THE RECORDS.
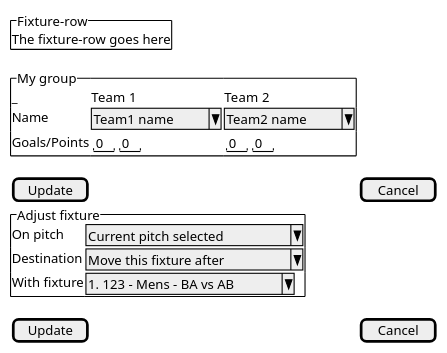
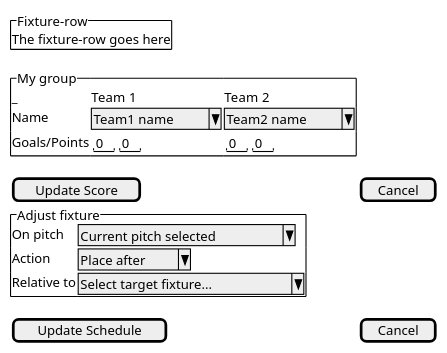
The diagram in src/ui/templates/views/execution/competitionView/partials/editFixture/editFixture.plantuml (eurochriskelly/pp-builder), drawn with PlantUML before and after one commit. The commit also changed 3 other files, not shown here.

```diff
--- a/src/ui/templates/views/execution/competitionView/partials/editFixture/editFixture.plantuml
+++ b/src/ui/templates/views/execution/competitionView/partials/editFixture/editFixture.plantuml
@@ -1,20 +1,20 @@
 @startsalt
 {
   {^"Fixture-row"
     The fixture-row goes here
   }
   {^"My group"
     _         | Team 1          | Team 2
     Name      | ^Team1 name   ^ | ^Team2 name   ^
     Goals/Points     | { " 0" | " 0"} | { " 0" | " 0" }
   }
-  [ Update ] | [ Cancel ]
+  [ Update Score ] | [ Cancel ]
 
   {^"Adjust fixture"
     On pitch     | ^Current pitch selected ^
-    Destination  | ^Move this fixture after^
-    With fixture | ^#123 - Mens - BA vs AB^
+    Action       | ^Place after^
+    Relative to  | ^Select target fixture...^
   }
-  [ Update ] | [ Cancel ]
+  [ Update Schedule ] | [ Cancel ]
 }
 @endsalt 
```
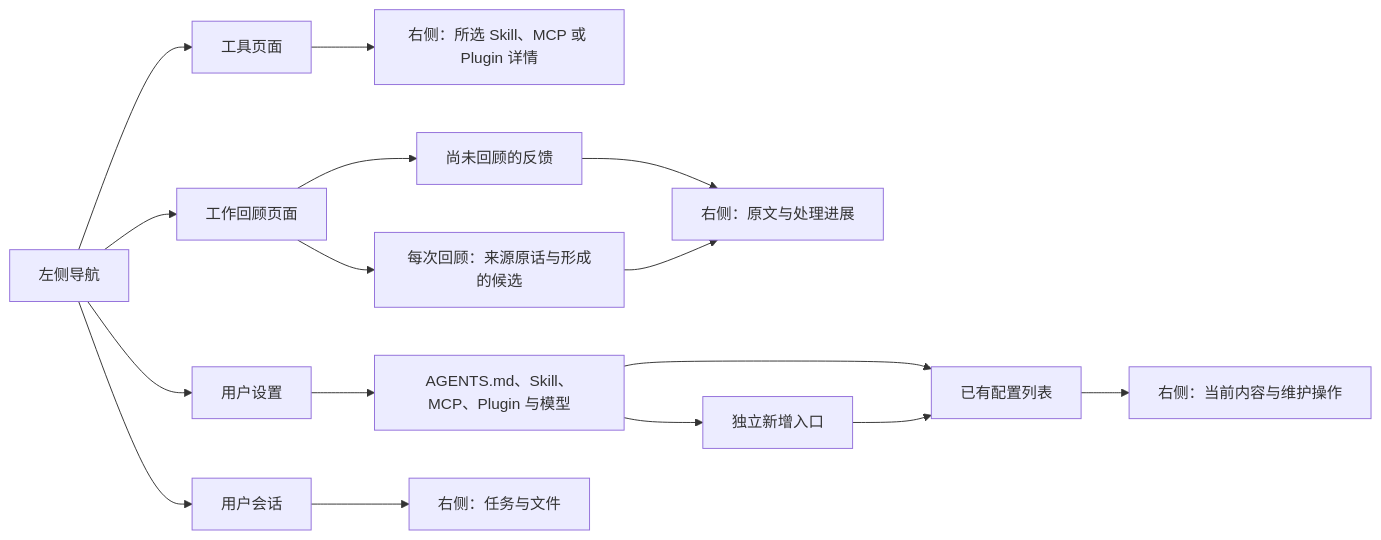
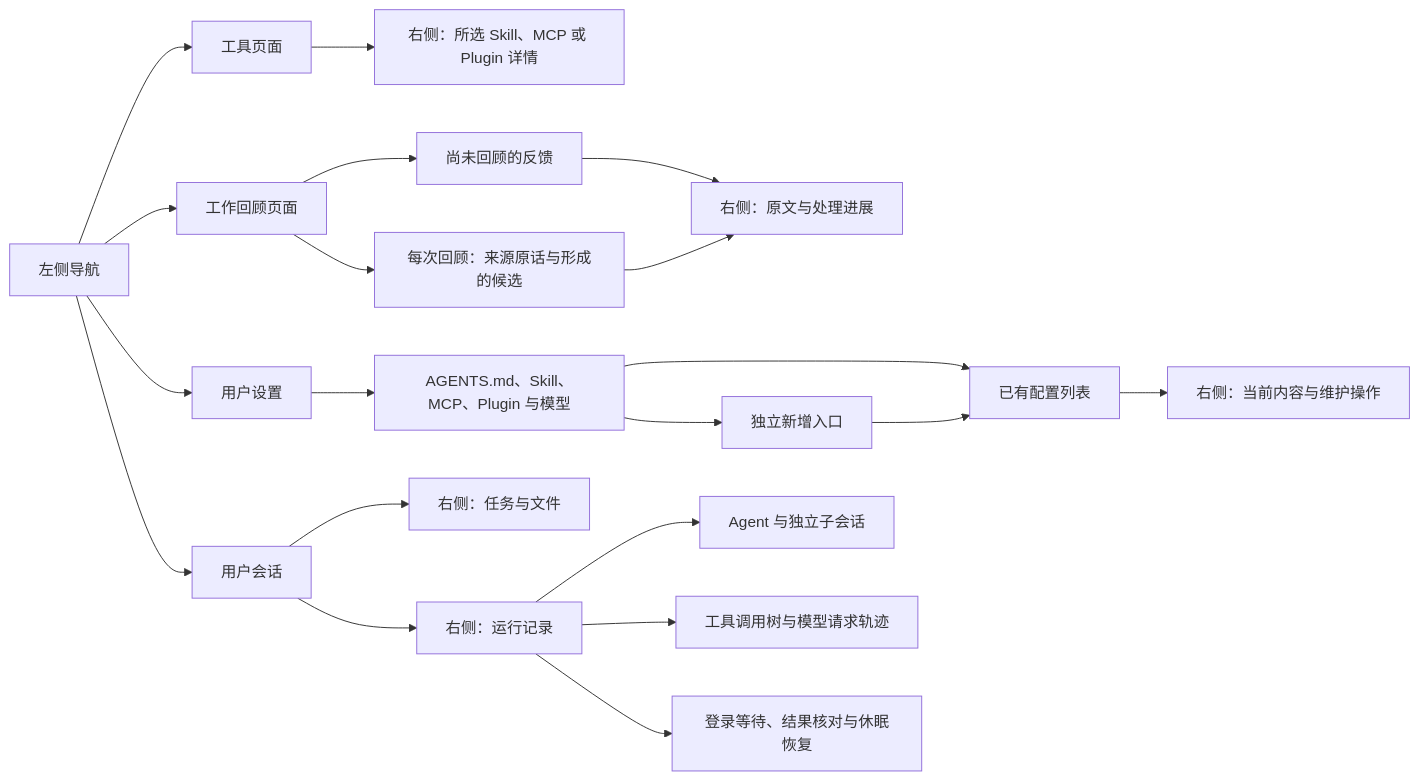
One commit to HoldThatThgt/mori changed the second of 2 diagrams in demo/README.md. Above: the diagram before and after it, drawn with Mermaid. The commit also changed other lines of this file and 22 other files, not shown here.

````diff
--- a/demo/README.md
+++ b/demo/README.md
@@ -72,18 +87,22 @@
 ```mermaid
 flowchart LR
     N[左侧导航] --> T[工具页面]
     N --> R[工作回顾页面]
     N --> U[用户设置]
     U --> UC[AGENTS.md、Skill、MCP、Plugin 与模型]
     UC --> UL[已有配置列表]
     UL --> UD[右侧：当前内容与维护操作]
     UC --> UN[独立新增入口]
     UN --> UL
     T --> TD[右侧：所选 Skill、MCP 或 Plugin 详情]
     R --> F[尚未回顾的反馈]
     R --> H[每次回顾：来源原话与形成的候选]
     F --> RD[右侧：原文与处理进展]
     H --> RD
     N --> C[用户会话]
     C --> CF[右侧：任务与文件]
+    C --> CH[右侧：运行记录]
+    CH --> CA[Agent 与独立子会话]
+    CH --> CT[工具调用树与模型请求轨迹]
+    CH --> CW[登录等待、结果核对与休眠恢复]
 ```
````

EXERCISE BRIEF.
Images are to be skipped, and each line above is to be returned exactly.

EXERCISE RESULT.
The diagram in src/ui/templates/views/execution/competitionView/partials/editFixture/editFixture.plantuml (eurochriskelly/pp-builder), drawn with PlantUML before and after one commit. The commit also changed 3 other files, not shown here.

```diff
--- a/src/ui/templates/views/execution/competitionView/partials/editFixture/editFixture.plantuml
+++ b/src/ui/templates/views/execution/competitionView/partials/editFixture/editFixture.plantuml
@@ -1,20 +1,20 @@
 @startsalt
 {
   {^"Fixture-row"
     The fixture-row goes here
   }
   {^"My group"
     _         | Team 1          | Team 2
     Name      | ^Team1 name   ^ | ^Team2 name   ^
     Goals/Points     | { " 0" | " 0"} | { " 0" | " 0" }
   }
-  [ Update ] | [ Cancel ]
+  [ Update Score ] | [ Cancel ]
 
   {^"Adjust fixture"
     On pitch     | ^Current pitch selected ^
-    Destination  | ^Move this fixture after^
-    With fixture | ^#123 - Mens - BA vs AB^
+    Action       | ^Place after^
+    Relative to  | ^Select target fixture...^
   }
-  [ Update ] | [ Cancel ]
+  [ Update Schedule ] | [ Cancel ]
 }
 @endsalt 
```
One commit to HoldThatThgt/mori changed the second of 2 diagrams in demo/README.md. Above: the diagram before and after it, drawn with Mermaid. The commit also changed other lines of this file and 22 other files, not shown here.

````diff
--- a/demo/README.md
+++ b/demo/README.md
@@ -72,18 +87,22 @@
 ```mermaid
 flowchart LR
     N[左侧导航] --> T[工具页面]
     N --> R[工作回顾页面]
     N --> U[用户设置]
     U --> UC[AGENTS.md、Skill、MCP、Plugin 与模型]
     UC --> UL[已有配置列表]
     UL --> UD[右侧：当前内容与维护操作]
     UC --> UN[独立新增入口]
     UN --> UL
     T --> TD[右侧：所选 Skill、MCP 或 Plugin 详情]
     R --> F[尚未回顾的反馈]
     R --> H[每次回顾：来源原话与形成的候选]
     F --> RD[右侧：原文与处理进展]
     H --> RD
     N --> C[用户会话]
     C --> CF[右侧：任务与文件]
+    C --> CH[右侧：运行记录]
+    CH --> CA[Agent 与独立子会话]
+    CH --> CT[工具调用树与模型请求轨迹]
+    CH --> CW[登录等待、结果核对与休眠恢复]
 ```
````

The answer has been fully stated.